July 23, a full month after Best of the Bitterroot’s originally scheduled start, the creeks are dropping and the race is on. Todd and Matt are unpacking gear in the Kootenai Creek trailhead parking lot when two rock climbers pull up and start unloading their own equipment.
One of them takes in the expanding profusion and says, “You’re gonna kayak this shit?”
“You guys are gnar-dawgs,” his partner says admiringly.
Matt says, “You guys are climbers? You are!”
“Naw, man,” says the first climber. “We’ve got rope.”
I note, not for the first time, the reflexive self-deprecation common to people who do extraordinarily difficult things very well.
Kootenai Creek is a short run, almost absurdly so in light of the coordinated effort necessary to run it: just a few hundred yards, less than a minute from start to finish. From a well-chosen rock near the end, you can see the whole course, minus a sharp turn at the top. You will be looking up. Eight kayakers show up for the race, including Todd and Matt and Cheyenne. Each of the eight takes two laps on the creek, with the times combined and recorded on Matt’s laptop.
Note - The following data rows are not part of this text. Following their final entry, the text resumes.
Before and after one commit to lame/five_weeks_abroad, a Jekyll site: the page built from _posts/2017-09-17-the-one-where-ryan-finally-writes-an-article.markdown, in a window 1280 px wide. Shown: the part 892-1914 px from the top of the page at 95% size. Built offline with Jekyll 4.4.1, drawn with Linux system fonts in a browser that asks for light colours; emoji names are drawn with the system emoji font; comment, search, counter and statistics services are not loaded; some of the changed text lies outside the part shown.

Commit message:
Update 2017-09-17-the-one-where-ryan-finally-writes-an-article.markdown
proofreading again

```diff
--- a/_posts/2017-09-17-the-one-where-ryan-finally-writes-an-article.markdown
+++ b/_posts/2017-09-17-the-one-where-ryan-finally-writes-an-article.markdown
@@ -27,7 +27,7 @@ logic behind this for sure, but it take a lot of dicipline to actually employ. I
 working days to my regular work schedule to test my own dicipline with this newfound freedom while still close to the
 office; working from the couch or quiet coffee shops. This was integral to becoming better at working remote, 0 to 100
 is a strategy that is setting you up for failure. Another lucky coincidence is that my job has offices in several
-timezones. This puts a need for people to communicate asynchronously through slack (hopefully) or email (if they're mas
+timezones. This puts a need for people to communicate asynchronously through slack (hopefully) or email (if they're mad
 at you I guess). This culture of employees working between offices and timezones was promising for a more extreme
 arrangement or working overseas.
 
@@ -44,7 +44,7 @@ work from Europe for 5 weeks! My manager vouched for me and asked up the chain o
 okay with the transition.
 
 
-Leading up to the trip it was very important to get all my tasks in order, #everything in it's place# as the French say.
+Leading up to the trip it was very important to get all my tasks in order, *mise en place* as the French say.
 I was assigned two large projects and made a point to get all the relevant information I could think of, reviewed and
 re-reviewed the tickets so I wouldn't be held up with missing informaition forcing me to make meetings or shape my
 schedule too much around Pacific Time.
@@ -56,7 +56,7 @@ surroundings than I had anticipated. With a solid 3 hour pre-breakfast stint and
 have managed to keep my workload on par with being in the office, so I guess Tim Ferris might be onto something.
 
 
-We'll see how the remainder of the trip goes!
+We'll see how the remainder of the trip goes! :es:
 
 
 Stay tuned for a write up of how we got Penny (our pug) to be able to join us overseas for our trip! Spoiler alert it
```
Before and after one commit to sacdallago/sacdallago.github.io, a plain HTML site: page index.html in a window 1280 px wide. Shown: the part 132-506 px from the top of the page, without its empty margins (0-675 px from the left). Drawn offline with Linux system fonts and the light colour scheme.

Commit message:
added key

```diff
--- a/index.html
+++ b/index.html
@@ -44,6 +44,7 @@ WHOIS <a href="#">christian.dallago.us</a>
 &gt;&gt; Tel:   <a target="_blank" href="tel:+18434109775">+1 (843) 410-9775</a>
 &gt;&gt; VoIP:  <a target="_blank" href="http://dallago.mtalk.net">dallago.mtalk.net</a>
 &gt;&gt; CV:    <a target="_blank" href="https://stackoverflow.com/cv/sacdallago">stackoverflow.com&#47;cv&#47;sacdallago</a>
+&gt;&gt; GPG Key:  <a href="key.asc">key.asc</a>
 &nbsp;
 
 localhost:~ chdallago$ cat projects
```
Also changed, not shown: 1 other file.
A safety boater waits in an eddy at the take-out, and radio relays with throw ropes are positioned on outcrops along the course. The laps alternate between spots of stony shade and blazes of white spray. On shore, boater Ryan Witkowski has a rock fall on his finger and loses a nail, leading to a short delay. Cheyenne breaks her $400 paddle on a rock and still manages to execute a dicey roll with the single-bladed remains.
Todd isn’t so lucky. He misses a must-make brace and then flubs a roll—happens to the best of them—and ends up swimming. I see him upstream, midstream, toppling face first over a drop, kayak behind him, paddle in hand, Go-Pro camera mounted to his red helmet, eyes big but composed. His crew fishes him out up a steep rock wall. He’ll regroup and complete a second run, coming in at 8th place with a DNF (did not finish) time of 1 minute and 11 seconds.
In the parking lot later, friends and family and awestruck landlubbers outnumber creekers by at least three to one, and I introduce myself to Matt’s mother. I ask if she worries. She tells me that she and Matt’s dad have had to acknowledge the dangers. They have friends who have lost sons to kayaking, but they’ve decided it’s unwise to squelch their son’s passion.
“Besides,” she says, “it keeps them out of the bars.”
Behind her, a kayaker named Zachariah Campbell reaches into a cooler in Todd’s van for a cold PBR. Todd, taking his swimmer’s medicine, drinks it from a neoprene booty.
The next day, on Bear Creek, the water is falling quickly toward too-low. Seven paddlers take on the longer run, about a mile, with a two-mile hike to the put-in. The Bear Creek run is arguably tougher, too, with features named Tijuana Crack Whore (an elbow-munching boat-wide crevasse), Hotel California (you can never leave...) and Brave Bear. Bear Creek is a one-lap, one-time race.
Todd bounces back to take Bear with a time of 2 minutes and 19 seconds—7 seconds ahead of second-place finisher Matt. Along the way he wins the Brave Bear award for navigating a long stone slide half-submerged and going over the run’s main falls backwards. His trophy is a bronze-plated—well, spray-painted, probably—neoprene bootie.
Bear is too long to take in from one vantage, and halfway through the race I exit my black-fly-ridden rock ledge and walk downstream to find another place to watch. Passing me, a woman walks uphill with her young son and two young daughters in tow. As they pass me, the littlest girl, in a pink dress, tugs at her mom’s hand.
“Mom, can I do the kayak race?”
Mom, having misheard, says, “That’s where we’re going!”
Two beats later, having realized what was asked, Mom clarifies: “Well, now, honey, we can’t do the kayak race.”
Not yet, anyway.